Your quartz countertop can also get stained from heat effects. Generally, exposure to direct sunlight or heat will cause your quartz to display discoloration.
This is because heat causes the petroleum byproducts in your quartz to react. The discoloration can then appear as a stain.
As such, the truth is that, although stain-resistant, quartz isn’t stain-proof. It remains susceptible to stains without proper maintenance.
Why Does Quartz Stain?
Stains occur because quartz is still made of pigments and resins, which are technically petroleum byproducts. Generally, petroleum byproducts react to certain substances to create stubborn stains.
In such cases where you expose your quartz to them without cleaning up fast, then your quartz countertops will get stained.
How to Prevent Your Quartz Countertop from Staining
You can prevent liquid and heat stains through various means. And prime among them involves the use of protective layers on your quartz countertop.
For instance, trays, cutting boards, and trivets will help prevent liquid from spilling directly on your board.
It also prevents your quartz from getting into direct contact with hot surfaces that might cause discoloration. And the idea is that you stop these liquids with stain potential from coming into direct contact with your quartz.
Another way to prevent stains is the immediate cleaning of the surface after a spill. The idea is to prevent the liquid from having enough time to penetrate your quartz.
So, you wipe off the liquids as fast as possible. And this way, you avoid your quartz countertop from absorbing the liquid and getting stained.
Again, to prevent discoloration, you’ll need to clean properly. And this involves avoiding chemicals with solvents like paint thinners, oil soaps, and detergents. You’ll also need to avoid bleach.
Then, you’ll need to ensure you only use gentle soap and nonabrasive cleansers in your quartz countertop cleaning activities.
Also, don’t bother sealing as you’ll merely be wasting your money. Quartz already comes sealed, and your additional sealant won’t penetrate its surface.
How to Remove Quartz Countertops Stain
Preventing your quartz countertop from staining is the ideal thing. However, you might find yourself in a situation where it’s already stained. You’ll need to remove the stains to restore the quality of your quartz countertops.
Generally, to rid your quartz countertops of stains, you’ll need to wipe off spills and scrub where necessary. However, you’ll need to ensure you do this with a soft cleaning pad.
This way, you don’t add more marks and stains to your quartz countertop.
You might also need to resort to a quartz cleaner. However, ensure you use only recommended cleansers. You don’t cause more detrimental chemical reactions within your quartz.

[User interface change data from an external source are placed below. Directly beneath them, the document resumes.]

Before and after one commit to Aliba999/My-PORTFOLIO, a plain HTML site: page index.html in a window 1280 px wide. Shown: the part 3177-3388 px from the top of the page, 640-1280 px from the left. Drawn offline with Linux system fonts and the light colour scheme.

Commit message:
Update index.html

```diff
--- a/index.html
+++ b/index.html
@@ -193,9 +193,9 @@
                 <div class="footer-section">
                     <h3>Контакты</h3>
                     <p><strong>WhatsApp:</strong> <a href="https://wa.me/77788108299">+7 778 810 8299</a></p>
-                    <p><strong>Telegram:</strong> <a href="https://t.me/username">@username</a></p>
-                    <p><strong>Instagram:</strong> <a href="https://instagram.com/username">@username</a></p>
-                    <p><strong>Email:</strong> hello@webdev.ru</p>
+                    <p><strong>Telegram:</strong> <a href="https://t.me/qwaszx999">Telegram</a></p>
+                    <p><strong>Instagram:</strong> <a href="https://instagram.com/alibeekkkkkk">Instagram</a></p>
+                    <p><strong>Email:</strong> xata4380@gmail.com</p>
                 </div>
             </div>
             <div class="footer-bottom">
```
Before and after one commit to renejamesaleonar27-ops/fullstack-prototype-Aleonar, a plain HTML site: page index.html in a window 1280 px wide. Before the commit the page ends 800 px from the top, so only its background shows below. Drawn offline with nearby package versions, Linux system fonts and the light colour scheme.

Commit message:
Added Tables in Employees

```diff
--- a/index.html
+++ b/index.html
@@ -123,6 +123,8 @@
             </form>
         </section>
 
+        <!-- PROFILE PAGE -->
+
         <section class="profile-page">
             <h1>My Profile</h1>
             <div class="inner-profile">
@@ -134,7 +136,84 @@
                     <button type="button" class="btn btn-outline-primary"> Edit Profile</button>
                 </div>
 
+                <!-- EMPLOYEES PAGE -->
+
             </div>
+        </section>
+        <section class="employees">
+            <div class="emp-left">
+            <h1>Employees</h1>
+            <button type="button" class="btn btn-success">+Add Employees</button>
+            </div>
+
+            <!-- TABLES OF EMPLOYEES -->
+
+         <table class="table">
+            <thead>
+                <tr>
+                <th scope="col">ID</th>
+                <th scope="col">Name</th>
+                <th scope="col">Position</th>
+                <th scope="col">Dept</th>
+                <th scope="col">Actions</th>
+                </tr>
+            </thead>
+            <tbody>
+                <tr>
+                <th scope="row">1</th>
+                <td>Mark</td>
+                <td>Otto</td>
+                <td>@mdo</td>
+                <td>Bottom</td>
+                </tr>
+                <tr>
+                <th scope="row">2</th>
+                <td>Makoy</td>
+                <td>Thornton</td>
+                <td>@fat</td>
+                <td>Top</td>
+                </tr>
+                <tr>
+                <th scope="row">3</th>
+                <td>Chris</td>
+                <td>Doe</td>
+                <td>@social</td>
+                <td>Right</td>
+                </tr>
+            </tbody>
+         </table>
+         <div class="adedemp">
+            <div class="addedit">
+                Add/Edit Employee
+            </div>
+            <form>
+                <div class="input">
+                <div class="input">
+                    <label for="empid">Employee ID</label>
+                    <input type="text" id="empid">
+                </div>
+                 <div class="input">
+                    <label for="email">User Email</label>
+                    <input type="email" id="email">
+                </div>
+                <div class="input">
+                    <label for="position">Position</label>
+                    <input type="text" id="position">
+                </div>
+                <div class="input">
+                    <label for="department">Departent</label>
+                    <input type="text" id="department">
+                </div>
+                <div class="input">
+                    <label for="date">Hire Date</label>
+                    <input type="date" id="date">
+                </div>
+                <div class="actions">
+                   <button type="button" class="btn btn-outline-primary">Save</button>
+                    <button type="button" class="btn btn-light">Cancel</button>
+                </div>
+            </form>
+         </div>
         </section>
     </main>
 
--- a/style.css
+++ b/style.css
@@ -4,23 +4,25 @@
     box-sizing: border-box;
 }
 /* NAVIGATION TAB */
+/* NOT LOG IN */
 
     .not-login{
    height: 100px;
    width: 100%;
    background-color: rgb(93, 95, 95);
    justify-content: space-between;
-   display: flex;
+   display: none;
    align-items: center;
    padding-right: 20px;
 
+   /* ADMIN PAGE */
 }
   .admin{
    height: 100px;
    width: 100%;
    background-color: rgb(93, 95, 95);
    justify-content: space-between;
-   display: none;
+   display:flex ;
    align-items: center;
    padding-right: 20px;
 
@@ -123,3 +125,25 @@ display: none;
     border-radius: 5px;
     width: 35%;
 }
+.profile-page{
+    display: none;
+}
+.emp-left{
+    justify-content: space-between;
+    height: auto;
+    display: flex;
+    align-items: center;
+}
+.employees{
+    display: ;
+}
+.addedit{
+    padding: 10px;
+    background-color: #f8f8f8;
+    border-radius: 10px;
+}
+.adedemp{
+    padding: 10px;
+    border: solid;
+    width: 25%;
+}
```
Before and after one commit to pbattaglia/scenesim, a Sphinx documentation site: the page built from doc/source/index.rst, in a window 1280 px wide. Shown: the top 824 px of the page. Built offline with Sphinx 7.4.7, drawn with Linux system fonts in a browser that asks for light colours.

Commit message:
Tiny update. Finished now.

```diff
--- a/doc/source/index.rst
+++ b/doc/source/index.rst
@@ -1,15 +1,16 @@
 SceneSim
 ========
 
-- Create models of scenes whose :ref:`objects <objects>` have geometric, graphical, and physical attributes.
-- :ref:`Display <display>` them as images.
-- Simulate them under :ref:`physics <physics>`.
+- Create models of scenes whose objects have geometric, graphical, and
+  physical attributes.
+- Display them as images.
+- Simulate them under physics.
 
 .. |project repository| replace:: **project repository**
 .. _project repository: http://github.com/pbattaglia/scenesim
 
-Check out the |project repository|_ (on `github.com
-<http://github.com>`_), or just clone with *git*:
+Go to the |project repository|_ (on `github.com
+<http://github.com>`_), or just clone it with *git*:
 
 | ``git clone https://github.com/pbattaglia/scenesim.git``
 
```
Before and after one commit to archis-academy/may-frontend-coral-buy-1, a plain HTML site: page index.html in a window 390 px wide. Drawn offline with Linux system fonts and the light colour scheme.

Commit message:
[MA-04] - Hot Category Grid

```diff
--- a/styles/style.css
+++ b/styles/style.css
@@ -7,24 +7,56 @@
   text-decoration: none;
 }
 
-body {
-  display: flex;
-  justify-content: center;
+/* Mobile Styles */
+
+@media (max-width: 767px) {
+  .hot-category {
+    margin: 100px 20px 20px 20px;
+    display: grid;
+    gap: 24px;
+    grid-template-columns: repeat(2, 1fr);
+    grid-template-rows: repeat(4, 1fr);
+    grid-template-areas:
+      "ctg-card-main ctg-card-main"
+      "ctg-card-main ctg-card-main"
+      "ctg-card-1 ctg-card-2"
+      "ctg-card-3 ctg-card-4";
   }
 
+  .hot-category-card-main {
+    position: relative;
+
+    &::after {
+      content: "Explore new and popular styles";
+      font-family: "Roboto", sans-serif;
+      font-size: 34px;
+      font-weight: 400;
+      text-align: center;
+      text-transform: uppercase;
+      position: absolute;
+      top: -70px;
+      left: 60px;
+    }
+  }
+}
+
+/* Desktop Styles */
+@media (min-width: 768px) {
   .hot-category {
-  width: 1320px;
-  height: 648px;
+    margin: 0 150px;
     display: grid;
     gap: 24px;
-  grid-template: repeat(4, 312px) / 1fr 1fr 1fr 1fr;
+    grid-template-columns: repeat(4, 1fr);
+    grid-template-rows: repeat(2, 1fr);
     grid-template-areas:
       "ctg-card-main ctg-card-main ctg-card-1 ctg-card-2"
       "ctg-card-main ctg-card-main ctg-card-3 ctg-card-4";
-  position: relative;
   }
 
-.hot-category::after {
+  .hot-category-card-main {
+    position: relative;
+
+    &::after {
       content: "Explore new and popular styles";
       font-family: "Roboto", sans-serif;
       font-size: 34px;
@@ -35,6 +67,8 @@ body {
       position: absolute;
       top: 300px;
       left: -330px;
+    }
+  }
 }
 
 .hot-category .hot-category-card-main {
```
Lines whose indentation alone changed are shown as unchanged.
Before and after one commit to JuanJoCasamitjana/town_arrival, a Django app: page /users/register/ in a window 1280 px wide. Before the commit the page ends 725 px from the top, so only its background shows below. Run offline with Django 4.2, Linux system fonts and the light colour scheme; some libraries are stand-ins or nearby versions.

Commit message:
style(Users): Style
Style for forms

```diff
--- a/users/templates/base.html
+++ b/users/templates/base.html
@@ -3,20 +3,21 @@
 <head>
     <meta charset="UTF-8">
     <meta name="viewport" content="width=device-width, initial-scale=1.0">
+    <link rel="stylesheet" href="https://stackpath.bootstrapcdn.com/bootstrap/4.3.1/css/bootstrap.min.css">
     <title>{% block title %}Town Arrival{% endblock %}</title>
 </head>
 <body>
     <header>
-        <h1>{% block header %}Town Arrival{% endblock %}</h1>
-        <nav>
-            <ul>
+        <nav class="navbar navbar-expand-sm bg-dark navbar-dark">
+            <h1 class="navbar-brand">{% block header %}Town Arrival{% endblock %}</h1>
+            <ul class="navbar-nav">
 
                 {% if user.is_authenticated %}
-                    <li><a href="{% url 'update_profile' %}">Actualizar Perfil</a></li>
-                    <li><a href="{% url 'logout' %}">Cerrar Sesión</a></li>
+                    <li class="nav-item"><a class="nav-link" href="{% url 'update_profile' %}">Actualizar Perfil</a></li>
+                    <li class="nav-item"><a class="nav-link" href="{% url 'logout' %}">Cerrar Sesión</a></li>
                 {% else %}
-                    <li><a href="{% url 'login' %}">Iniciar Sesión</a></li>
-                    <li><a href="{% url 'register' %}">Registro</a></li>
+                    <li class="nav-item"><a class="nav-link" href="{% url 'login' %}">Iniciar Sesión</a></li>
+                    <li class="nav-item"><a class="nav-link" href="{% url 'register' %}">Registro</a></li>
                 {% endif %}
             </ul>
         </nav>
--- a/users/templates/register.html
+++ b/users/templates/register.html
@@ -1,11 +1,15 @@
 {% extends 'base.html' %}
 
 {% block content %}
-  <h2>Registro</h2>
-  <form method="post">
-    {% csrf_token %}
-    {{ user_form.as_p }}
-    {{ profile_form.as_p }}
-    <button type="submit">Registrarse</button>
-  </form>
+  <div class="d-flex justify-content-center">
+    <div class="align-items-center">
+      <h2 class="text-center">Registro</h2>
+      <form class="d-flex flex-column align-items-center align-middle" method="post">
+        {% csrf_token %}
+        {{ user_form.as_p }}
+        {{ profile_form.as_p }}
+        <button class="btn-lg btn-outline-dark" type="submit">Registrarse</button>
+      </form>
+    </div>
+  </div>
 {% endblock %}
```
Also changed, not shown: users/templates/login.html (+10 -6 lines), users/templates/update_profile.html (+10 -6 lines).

Also, in cases where the stain is a result of paint, lipstick, nail polish, or wax, you might need to dig a little deeper. And this will involve scraping the surface with a spatula or plastic knife.
This would ease the strain of cleaning. And then, you can engage in general stain removal.
Other things that might be relevant to your stain removal endeavor includes
- Magic eraser – You should be very careful and ensure you test it first. This is because it sometimes causes dulling to your countertop’s surface.
- Diluted bleach – While bleach is a bad idea, diluting it might do the trick for specific spots. However, ensure you clean it off after cleaning and dilute one-part bleach with eight parts of water.
- Acetone – You can use it to remove ink stains from your countertop. It also works for gummy items on your countertop. However, avoid long contact and rinse well as soon as you complete its application.
Quartz countertops can stain over time. Various liquids and chemicals can cause discoloration to that beautiful surface. And this can become quite problematic if you allow it to accumulate.
As such, you’ll need to avoid materials and liquids that can stain or hurt your countertop. You’ll also need to imbibe a proper maintenance routine.
This way, you can prevent stains and keep your quartz in the best condition.
You even can request the help of an RSK Marble and Granite professional to have it done for you.